1/4 tsp (1 mL) salt
1/4 tsp (1 mL) freshly ground black pepper
3 Tbsp (45 mL) red wine vinegar
For crust, in medium-sized bowl, whisk together flour, salt, and Italian seasoning. Make well in flour mixture and add oil and water. Mix with fork, until liquid has been absorbed, and knead dough in bowl until it comes together in a ball. Wrap in plastic wrap and refrigerate at least 20 minutes.
Preheat oven to 400 F (200 C).
For endive topping, in 8 in (20 cm) frying pan over medium heat stir together honey, orange juice, olive oil, and thyme and bring to a simmer. Lay endive, cut side down, into the pan (it will be a tight fit) and sprinkle with salt and pepper. Cover, reduce heat to low, and cook endive, turning occasionally, until soft and caramelized, about 20 minutes. Uncover, add vinegar, increase heat to medium, and let liquid reduce to a glaze, about 5 minutes.
While endive is cooking, roll out pastry onto lightly floured work surface to form a 10 in (25 cm) diameter disk.
Discard thyme and top caramelized endive with pastry. Bake until pastry is golden brown, about 20 to 25 minutes. Let tatin cool 5 minutes before running a knife around edge of frying pan and turning it out onto cutting board or serving plate.

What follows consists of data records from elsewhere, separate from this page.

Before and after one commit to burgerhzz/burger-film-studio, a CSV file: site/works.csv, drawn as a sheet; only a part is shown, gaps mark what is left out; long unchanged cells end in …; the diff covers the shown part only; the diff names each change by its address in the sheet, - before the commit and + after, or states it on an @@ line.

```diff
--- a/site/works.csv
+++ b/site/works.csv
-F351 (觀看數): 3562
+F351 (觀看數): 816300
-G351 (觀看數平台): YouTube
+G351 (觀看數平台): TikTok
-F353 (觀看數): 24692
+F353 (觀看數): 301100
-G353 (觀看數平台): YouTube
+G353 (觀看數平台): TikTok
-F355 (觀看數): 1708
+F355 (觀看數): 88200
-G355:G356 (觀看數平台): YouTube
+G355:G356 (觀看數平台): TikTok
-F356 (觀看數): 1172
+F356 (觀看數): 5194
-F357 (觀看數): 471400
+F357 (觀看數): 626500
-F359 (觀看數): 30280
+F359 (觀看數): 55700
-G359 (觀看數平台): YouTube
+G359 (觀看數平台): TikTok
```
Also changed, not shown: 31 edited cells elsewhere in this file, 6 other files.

Serve warm or at room temperature.
Each serving contains:
162 calories; 4 g protein; 8 g total fat (1 g sat. fat, 0 g trans fat); 22 g carbohydrates; 6 g fibre; 218 mg sodium
Source: "Winter harvest", alive #350, December 2011

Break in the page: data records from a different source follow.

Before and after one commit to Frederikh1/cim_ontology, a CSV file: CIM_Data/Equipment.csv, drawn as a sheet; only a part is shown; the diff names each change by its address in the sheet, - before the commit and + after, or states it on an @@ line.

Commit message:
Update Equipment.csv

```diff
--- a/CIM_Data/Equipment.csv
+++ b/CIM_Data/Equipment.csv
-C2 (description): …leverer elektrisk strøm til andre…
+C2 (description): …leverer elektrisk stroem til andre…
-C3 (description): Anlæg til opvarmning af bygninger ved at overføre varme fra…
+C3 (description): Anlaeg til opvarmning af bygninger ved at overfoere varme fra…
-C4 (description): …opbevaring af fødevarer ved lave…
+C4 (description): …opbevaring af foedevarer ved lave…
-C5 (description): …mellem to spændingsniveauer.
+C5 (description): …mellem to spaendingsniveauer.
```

This vibrant soup is a soul-soothing hug in a bowl. Blue and purple fruits and vegetables contain powerful antioxidants called anthocyanins that promote health and proper brain function. Apple swap Try swapping out the apples in this recipe for pears. Just like the apples, the subtle sweetness of pears helps balance out the earthiness of the cabbage.
Deep green fruits and vegetables are high on the list of health-promoting foods. Green foods have been shown to contain high amounts of antioxidants and nutrients that promote good cardiovascular health and can inhibit certain carcinogens. Serve this frittata alongside a leafy green salad for an unbeatable green culinary experience. Versatile leftovers Any leftover frittata makes a wonderful filling for a sandwich along with other thinly sliced vegetables you have on hand and a smear of hummus.

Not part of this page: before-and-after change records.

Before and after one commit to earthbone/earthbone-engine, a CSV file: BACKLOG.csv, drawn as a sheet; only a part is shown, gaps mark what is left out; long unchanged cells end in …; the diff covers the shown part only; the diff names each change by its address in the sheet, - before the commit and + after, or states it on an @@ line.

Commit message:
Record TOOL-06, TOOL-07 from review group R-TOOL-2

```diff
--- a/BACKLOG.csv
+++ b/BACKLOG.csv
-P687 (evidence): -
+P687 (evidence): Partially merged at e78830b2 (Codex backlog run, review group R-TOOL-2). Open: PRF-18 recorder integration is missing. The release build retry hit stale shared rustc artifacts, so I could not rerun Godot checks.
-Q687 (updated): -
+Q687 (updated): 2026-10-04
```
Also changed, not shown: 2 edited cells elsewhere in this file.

This creamy dip will be your go-to for dunking vegetables or for spooning over roast chicken or root vegetables as a sauce. Compounds found in fennel have been shown to stimulate the production of T-cells in our body, which, in turn, may help improve our immune response to infections. If white is right If you would like to stay on the white theme, try serving this dip with an array of white vegetables such as endive leaves, jicama sticks, daikon rounds, steamed nugget potatoes, and cauliflower florets.
The stars of this delicious curry dish are yellow and orange fruits and vegetables, which are high in a form of carotenoids called xanthophylls. These compounds have more of a yellow pigment as opposed to their orangier cousins, the carotenes. While a powerful antioxidant, xanthophylls are mostly associated with maintaining good eye health. Mix and match This curry is easily adaptable to whichever vegetables you have on hand. Experiment to find your favourite combination.